“He was very in-tune with his culture and upper-class society, but at the same time he was making fun of them in his work,” she says. “And they embraced and loved him for it, but at the same time they so disapproved of his private life that he was shunned. And in the industry, there are a lot of big shots running around who love the idea of having an artist around only when it’s convenient. People like that embrace you but don’t realize there’s more to life than all this other, superficial stuff.”

Another lesson from Wilde that applies equally to the group is his indefatigable spirit, says drummer Mike Ortiz. “It’s better to struggle doing what you love than just settling for doing whatever everyone else is doing,” he says. “We all took risks with this band, and had to make sacrifices in our personal lives, but if you really pursue what you love then you’ll ultimately reap benefits from it.”

That Company of Thieves presents such a united front is no accident: this is very much a band, as opposed to what they laugh off as “a chick singer with a backing group.”

“For at least the past 10 years in mainstream music there’s been this overwhelming focus on the ‘front man,’ which has really gotten out of hand,” Walloch says. “When we were kids we knew the names of every member. It was the bands who were important then, and we’re hoping to bring that kind of feeling back.”

The band also strives to hearken back to a time when songs’ subject matter went beyond hitting the dance floor and hooking up. Time and again, Ordinary Riches presents a cinematic vision of a relationship gone sour or a world in turmoil that speaks to deeper truths.

“We all go through life processing so many things all the time – the weather, the setting, the mood,” Schatz says. “Lyrically, we’re exploring real-life experiences and how people navigate relationships. Traveling around the Midwest allowed us to see America for what it is and isn’t, and helped us get in touch with ourselves.”

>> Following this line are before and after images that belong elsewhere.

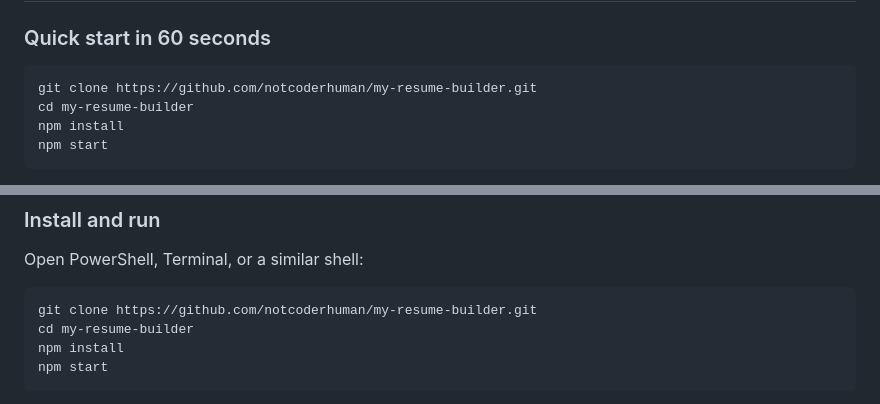
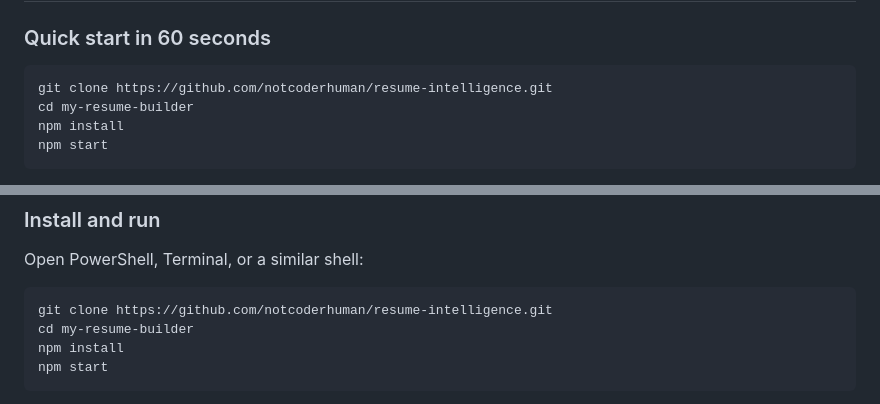
Before and after one commit to notcoderhuman/my-resume-builder, a Markdown page: README.md, 2 parts joined by grey strips. Rendered like a GitHub page.

Commit message:
Change repository links from my-resume-builder to resume-intelligence
Updated repository links in README to reflect new project name.

````diff
--- a/README.md
+++ b/README.md
@@ -165,7 +165,7 @@ Repository: <https://github.com/notcoderhuman/my-resume-builder>
 ### Quick start in 60 seconds
 
 ```bash
-git clone https://github.com/notcoderhuman/my-resume-builder.git
+git clone https://github.com/notcoderhuman/resume-intelligence.git
 cd my-resume-builder
 npm install
 npm start
@@ -184,7 +184,7 @@ Open <http://localhost:3000>.
 Open PowerShell, Terminal, or a similar shell:
 
 ```bash
-git clone https://github.com/notcoderhuman/my-resume-builder.git
+git clone https://github.com/notcoderhuman/resume-intelligence.git
 cd my-resume-builder
 npm install
 npm start
````
Also changed, not shown: other parts of README.md (+2 -2 lines).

As such, Company of Thieves songs are often more outward- than inner-looking. “They’re not necessarily first person; more from the point of view of a camera,” she says. “This is about us presenting our worldview and how we see things today.”

That’s not to say th